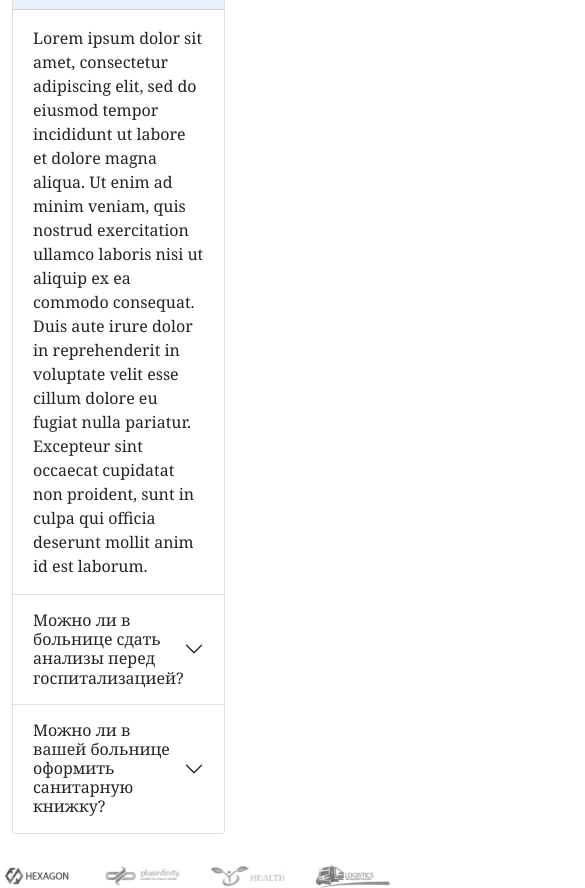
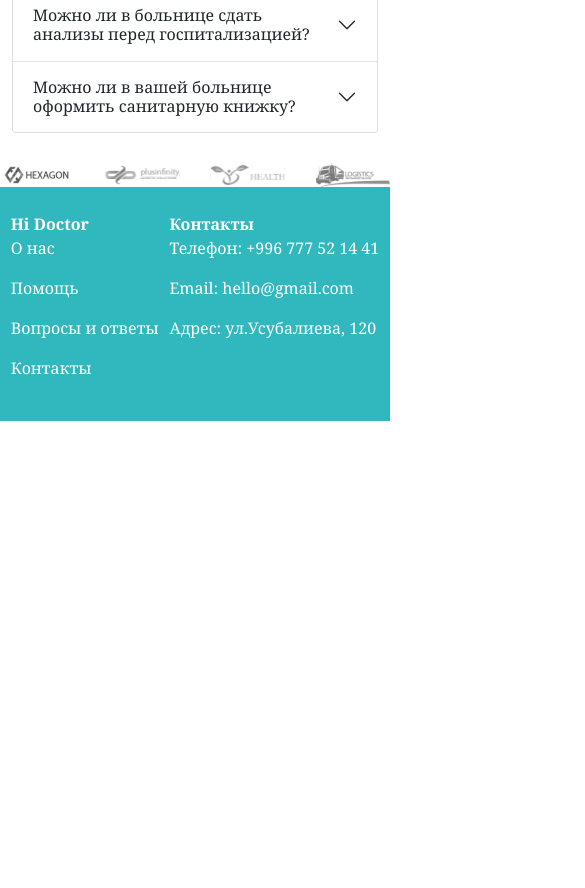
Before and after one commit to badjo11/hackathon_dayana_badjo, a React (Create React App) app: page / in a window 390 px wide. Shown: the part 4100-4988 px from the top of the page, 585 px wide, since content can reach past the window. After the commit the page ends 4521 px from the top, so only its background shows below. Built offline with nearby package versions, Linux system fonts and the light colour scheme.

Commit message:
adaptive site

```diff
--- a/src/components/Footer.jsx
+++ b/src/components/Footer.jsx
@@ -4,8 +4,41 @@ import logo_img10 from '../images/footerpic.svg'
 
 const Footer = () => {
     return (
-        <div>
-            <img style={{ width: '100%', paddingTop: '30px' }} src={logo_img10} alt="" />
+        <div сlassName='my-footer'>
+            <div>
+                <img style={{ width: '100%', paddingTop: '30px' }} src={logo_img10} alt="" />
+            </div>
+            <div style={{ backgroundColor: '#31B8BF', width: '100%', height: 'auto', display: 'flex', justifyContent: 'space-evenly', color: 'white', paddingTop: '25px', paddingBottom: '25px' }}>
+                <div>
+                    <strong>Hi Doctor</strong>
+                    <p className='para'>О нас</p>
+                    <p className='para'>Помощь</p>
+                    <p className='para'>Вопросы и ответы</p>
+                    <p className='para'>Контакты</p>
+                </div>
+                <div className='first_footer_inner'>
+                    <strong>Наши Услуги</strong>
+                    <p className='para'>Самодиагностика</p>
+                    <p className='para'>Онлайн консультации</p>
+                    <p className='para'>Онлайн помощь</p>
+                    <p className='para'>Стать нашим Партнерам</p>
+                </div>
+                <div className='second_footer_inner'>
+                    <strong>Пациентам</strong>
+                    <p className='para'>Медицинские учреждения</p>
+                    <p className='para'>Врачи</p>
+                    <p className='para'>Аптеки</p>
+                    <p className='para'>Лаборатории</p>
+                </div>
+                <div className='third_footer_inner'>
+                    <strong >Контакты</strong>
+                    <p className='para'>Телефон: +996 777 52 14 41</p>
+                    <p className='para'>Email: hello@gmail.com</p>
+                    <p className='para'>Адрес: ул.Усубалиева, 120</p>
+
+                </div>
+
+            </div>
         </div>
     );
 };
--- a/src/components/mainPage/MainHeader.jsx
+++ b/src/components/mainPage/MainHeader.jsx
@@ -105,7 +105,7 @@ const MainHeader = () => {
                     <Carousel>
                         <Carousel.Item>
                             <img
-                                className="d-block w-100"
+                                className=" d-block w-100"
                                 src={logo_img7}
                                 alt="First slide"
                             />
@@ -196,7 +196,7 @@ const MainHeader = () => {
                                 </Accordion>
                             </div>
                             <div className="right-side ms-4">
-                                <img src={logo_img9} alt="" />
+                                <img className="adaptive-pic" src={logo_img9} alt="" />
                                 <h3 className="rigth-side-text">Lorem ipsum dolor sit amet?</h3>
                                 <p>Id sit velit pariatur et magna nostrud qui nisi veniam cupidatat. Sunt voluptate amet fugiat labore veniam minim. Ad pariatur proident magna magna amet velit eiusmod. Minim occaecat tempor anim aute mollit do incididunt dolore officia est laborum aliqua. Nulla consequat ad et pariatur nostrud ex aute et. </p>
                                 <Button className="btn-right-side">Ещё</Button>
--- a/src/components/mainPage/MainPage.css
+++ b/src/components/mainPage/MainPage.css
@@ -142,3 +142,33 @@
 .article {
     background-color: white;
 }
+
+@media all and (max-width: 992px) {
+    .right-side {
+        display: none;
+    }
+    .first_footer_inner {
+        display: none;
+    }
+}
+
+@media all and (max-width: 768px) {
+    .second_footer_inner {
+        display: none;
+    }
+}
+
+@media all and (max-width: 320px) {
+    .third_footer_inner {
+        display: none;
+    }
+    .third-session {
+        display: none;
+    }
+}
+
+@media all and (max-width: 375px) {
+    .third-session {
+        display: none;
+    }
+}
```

======

Across the listing above, find all lines where the word "media" is present and copy them.

** Written answer **
+@media all and (max-width: 992px) {
+@media all and (max-width: 768px) {
+@media all and (max-width: 320px) {
+@media all and (max-width: 375px) {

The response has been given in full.